ASSIGNMENT
When a line in the data below includes "README", pick it out and copy it.

DATA SUPPLIED
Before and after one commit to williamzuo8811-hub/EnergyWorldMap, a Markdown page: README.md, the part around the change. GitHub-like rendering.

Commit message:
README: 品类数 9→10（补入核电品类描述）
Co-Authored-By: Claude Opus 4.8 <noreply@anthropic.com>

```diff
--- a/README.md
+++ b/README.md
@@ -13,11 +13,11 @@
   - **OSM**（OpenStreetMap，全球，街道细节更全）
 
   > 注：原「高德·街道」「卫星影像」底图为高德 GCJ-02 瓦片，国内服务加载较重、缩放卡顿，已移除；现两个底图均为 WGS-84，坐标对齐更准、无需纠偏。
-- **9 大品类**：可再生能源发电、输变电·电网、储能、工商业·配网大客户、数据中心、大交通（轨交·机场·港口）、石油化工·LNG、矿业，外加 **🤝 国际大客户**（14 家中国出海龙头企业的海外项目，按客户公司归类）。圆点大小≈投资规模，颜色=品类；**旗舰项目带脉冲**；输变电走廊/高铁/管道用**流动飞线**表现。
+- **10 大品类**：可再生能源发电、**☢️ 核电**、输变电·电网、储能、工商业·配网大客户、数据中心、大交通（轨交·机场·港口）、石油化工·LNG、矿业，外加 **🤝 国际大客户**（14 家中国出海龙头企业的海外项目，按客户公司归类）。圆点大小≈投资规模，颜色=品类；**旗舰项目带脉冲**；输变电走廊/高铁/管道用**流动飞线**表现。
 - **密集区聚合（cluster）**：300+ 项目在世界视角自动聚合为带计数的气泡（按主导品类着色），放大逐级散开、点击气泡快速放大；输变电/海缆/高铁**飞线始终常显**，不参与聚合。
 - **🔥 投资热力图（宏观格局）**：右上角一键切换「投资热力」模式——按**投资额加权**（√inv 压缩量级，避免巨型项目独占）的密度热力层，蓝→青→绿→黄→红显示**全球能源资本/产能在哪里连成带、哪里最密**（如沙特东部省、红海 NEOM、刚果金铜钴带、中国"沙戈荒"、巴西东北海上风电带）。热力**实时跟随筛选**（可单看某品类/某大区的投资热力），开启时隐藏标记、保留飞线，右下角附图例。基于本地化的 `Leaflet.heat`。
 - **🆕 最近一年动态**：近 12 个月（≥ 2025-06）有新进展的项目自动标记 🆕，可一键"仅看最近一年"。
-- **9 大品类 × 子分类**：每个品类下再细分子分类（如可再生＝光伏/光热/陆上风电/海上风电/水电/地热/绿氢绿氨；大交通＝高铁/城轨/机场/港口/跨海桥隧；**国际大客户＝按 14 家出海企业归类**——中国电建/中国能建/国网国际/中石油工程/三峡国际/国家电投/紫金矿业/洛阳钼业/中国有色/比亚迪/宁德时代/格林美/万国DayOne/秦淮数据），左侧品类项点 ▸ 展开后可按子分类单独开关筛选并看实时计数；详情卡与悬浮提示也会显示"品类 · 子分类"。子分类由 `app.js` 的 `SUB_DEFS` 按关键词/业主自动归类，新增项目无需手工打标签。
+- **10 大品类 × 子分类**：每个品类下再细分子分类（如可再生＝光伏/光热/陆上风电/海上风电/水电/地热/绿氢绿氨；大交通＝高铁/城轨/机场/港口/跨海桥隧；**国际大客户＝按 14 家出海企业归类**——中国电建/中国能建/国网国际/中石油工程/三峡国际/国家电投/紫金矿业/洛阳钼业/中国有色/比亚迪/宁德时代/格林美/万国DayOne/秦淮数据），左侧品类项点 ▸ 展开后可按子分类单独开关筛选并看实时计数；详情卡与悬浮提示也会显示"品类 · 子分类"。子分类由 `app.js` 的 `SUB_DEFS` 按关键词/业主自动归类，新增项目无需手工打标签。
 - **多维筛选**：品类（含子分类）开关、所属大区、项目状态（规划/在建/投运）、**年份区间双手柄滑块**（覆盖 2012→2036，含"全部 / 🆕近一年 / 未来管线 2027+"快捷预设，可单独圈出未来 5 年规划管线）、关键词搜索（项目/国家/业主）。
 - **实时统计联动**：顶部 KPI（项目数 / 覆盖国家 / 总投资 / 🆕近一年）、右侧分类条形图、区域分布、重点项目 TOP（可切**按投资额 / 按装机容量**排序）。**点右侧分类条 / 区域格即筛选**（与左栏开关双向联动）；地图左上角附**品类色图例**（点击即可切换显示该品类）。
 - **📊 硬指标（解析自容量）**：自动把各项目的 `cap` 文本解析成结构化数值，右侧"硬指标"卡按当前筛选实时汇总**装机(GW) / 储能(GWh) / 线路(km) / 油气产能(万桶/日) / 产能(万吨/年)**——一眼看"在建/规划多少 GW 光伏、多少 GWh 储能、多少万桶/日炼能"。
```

EXERCISE RESULT
Before and after one commit to williamzuo8811-hub/EnergyWorldMap, a Markdown page: README.md, the part around the change. GitHub-like rendering.
README: 品类数 9→10（补入核电品类描述）
--- a/README.md
+++ b/README.md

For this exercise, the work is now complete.